Many
times, we find ourselves constantly in our “on” modes, working tirelessly to get our tasks done, that it may seem as if we have no time to switch into our “off” modes. But I think we tend to forget just how important it is to our individual well-being to find time to relax, decompress, and do things that we enjoy--physically, mentally, and psychologically. So as we enter the new spring season, I have devised a list of 4 different things you can do to improve your work-life balance.

1. Manage your time more efficiently

Sure, there are only 24 hours in a day. But how we use and organize our tasks around those 24 hours can make a world of a difference. Prioritizing your work, working productively, and completing tasks efficiently can help you get your work done faster and collect more hours for your life outside of work.

One way you can manage your time more efficiently is by simply waking up earlier. Without a doubt, waking up early in the morning is a challenge in and of itself. But simply pushing yourself to get out of bed 2-3 hours earlier can give you a great head start to the tasks you have for the day.

Another way you can practice better time management is to set realistic daily goals. What I like to do is to take a look at all of the things I have to complete at the beginning of each week. I take out my planner and assign what I’m going to get done each day. This helps me spread out my work evenly and better ensures that I have enough time at the end of each day to do things that I find relaxing and enjoyable.

2. Stay active

Physical exercise has numerous benefits that can seriously remedy the adverse effects we may feel when we’re overloaded with work; it reduces stress, depression, and anxiety, boosts your immune system, and better enables you to cope with challenges.

You may find it surprisingly beneficial to set aside even just a few minutes a day for some kind of physical activity.

 

KNB’s own Yuliya Kutuzava attests to the following:

“I usually try to incorporate some physical activity into my day, such as taking a class in a gym and a walk at lunchtime. Sitting all day in front of a computer screen is hard for your body and it’s important to move as much as your schedule allows.”

So as the weather gets warmer throughout the season, find some time to go outside and take a small walk or, if you’re up for it, go on a run. Whatever physical activity it may be, it is sure to help you release pent up stress and achieve clarity of mind as to promote productivity when you return to work.
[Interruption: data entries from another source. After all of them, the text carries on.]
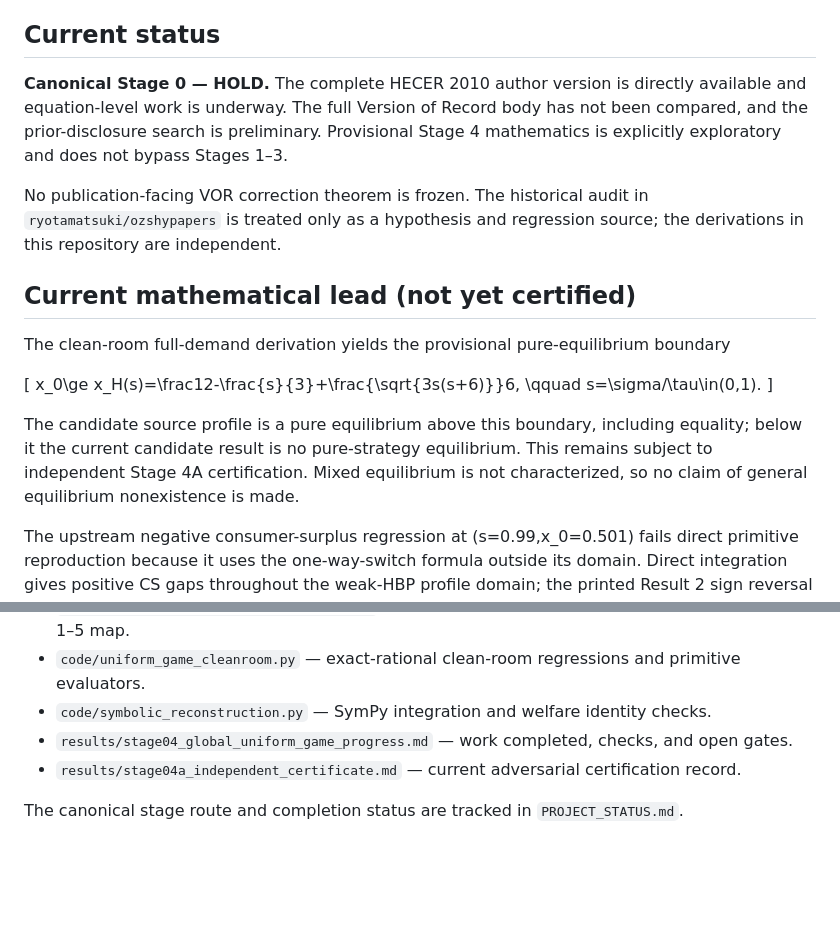
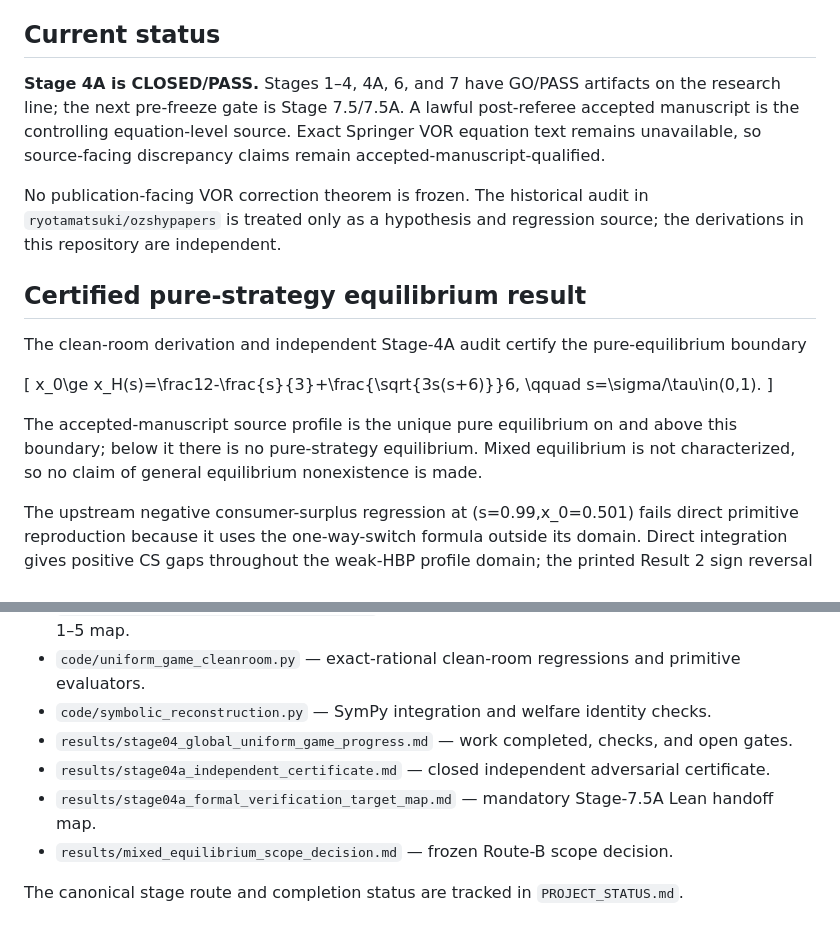
Before and after one commit to ryotamatsuki/gss-2012-hbpd-welfare-reassessment, a Markdown page: README.md, 2 parts joined by grey strips. GitHub-like rendering; blank space fills up the shorter version.

Commit message:
stage04a: update repository overview to closed state

```diff
--- a/README.md
+++ b/README.md
@@ -10,20 +10,20 @@ Reconstruct the global uniform-price game, characterize its pure-strategy equili
 
 ## Current status
 
-**Canonical Stage 0 — HOLD.** The complete HECER 2010 author version is directly available and equation-level work is underway. The full Version of Record body has not been compared, and the prior-disclosure search is preliminary. Provisional Stage 4 mathematics is explicitly exploratory and does not bypass Stages 1–3.
+**Stage 4A is CLOSED/PASS.** Stages 1–4, 4A, 6, and 7 have GO/PASS artifacts on the research line; the next pre-freeze gate is Stage 7.5/7.5A. A lawful post-referee accepted manuscript is the controlling equation-level source. Exact Springer VOR equation text remains unavailable, so source-facing discrepancy claims remain accepted-manuscript-qualified.
 
 No publication-facing VOR correction theorem is frozen. The historical audit in `ryotamatsuki/ozshypapers` is treated only as a hypothesis and regression source; the derivations in this repository are independent.
 
-## Current mathematical lead (not yet certified)
+## Certified pure-strategy equilibrium result
 
-The clean-room full-demand derivation yields the provisional pure-equilibrium boundary
+The clean-room derivation and independent Stage-4A audit certify the pure-equilibrium boundary
 
 \[
 x_0\ge x_H(s)=\frac12-\frac{s}{3}+\frac{\sqrt{3s(s+6)}}6,
 \qquad s=\sigma/\tau\in(0,1).
 \]
 
-The candidate source profile is a pure equilibrium above this boundary, including equality; below it the current candidate result is no pure-strategy equilibrium. This remains subject to independent Stage 4A certification. Mixed equilibrium is not characterized, so no claim of general equilibrium nonexistence is made.
+The accepted-manuscript source profile is the unique pure equilibrium on and above this boundary; below it there is no pure-strategy equilibrium. Mixed equilibrium is not characterized, so no claim of general equilibrium nonexistence is made.
 
 The upstream negative consumer-surplus regression at (s=0.99,x_0=0.501) fails direct primitive reproduction because it uses the one-way-switch formula outside its domain. Direct integration gives positive CS gaps throughout the weak-HBP profile domain; the printed Result 2 sign reversal does not survive. An analogous strong-HBP branch error affects Result 4 outside the uniform pure-equilibrium region. See `derivations/consumer_surplus_primitive_reconstruction.md` and `derivations/welfare_and_result_impact.md`.
 
@@ -50,6 +50,8 @@ The upstream negative consumer-surplus regression at (s=0.99,x_0=0.501) fails di
 * `code/uniform_game_cleanroom.py` — exact-rational clean-room regressions and primitive evaluators.
 * `code/symbolic_reconstruction.py` — SymPy integration and welfare identity checks.
 * `results/stage04_global_uniform_game_progress.md` — work completed, checks, and open gates.
-* `results/stage04a_independent_certificate.md` — current adversarial certification record.
+* `results/stage04a_independent_certificate.md` — closed independent adversarial certificate.
+* `results/stage04a_formal_verification_target_map.md` — mandatory Stage-7.5A Lean handoff map.
+* `results/mixed_equilibrium_scope_decision.md` — frozen Route-B scope decision.
 
 The canonical stage route and completion status are tracked in `PROJECT_STATUS.md`.
```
3. Take time for yourself

Similar to setting time aside for physical activity, it may also be extremely beneficial to set aside time for yourself--time to do whatever you find enjoyable, pleasurable, and relaxing. Set aside an hour or so, and just decompress; watch your favorite movie or TV show, get coffee with your friends, play an instrument, or read a good book.

It might seem like you’re wasting time when you’re not getting things done, but taking time for yourself may actually improve your performance at work. Taking the time to do the things you enjoy can help boost your overall happiness as well as give you a clearer state of mind so that when you return to work, you may just happen to find a solution to that problem you were so caught up in earlier!

4. Ask others for help

If you find yourself continuously overwhelmed with work, you may find it helpful to seek the help of people around you. Confiding in your closest family members or friends may be a good and healthy outlet for any stress you’re harboring. You may even find it beneficial to speak with a therapist, who is, in fact, professionally trained to assist those who may need help managing their stress, whether it be personal or work-related.

Never be ashamed of seeking the help of other individuals. In fact, it is a sign of strength, rather than weakness, when one takes initiative in improving his or her physical and mental well-being.